- _WORK TO BE COMPLETED_
State how many lines of the records contain the string "Recomendation", and give no other information.

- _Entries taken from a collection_
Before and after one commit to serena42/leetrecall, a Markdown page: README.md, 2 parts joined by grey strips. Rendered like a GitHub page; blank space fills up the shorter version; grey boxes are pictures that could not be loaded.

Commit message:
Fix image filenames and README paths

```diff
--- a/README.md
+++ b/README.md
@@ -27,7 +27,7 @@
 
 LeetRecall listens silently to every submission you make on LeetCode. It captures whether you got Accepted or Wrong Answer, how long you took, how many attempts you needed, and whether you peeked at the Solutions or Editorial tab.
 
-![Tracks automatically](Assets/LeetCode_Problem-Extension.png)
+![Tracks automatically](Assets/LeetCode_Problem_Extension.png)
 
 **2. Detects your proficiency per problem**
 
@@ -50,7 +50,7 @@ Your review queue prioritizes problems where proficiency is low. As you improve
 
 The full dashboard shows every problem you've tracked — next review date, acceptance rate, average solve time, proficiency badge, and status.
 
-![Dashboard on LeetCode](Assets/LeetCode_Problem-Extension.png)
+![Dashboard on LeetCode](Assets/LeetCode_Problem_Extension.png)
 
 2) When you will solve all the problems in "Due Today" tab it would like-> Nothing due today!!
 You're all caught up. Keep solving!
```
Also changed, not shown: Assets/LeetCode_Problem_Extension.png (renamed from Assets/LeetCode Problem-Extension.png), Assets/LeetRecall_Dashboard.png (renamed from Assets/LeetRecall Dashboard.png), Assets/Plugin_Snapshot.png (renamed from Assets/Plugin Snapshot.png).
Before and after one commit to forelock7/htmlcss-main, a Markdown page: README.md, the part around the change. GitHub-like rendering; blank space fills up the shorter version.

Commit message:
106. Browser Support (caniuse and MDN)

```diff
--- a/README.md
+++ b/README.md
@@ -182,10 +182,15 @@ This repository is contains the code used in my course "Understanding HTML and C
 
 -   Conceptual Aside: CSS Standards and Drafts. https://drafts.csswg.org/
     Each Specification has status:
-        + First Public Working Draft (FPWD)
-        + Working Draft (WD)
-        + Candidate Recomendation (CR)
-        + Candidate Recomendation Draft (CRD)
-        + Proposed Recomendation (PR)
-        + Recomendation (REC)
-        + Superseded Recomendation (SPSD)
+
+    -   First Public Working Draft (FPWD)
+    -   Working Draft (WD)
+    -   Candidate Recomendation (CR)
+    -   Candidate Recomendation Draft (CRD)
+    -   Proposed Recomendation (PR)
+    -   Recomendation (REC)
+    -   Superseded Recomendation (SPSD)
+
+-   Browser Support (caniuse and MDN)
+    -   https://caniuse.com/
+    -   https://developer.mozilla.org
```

- _SOLUTION TO THE PROBLEM_
10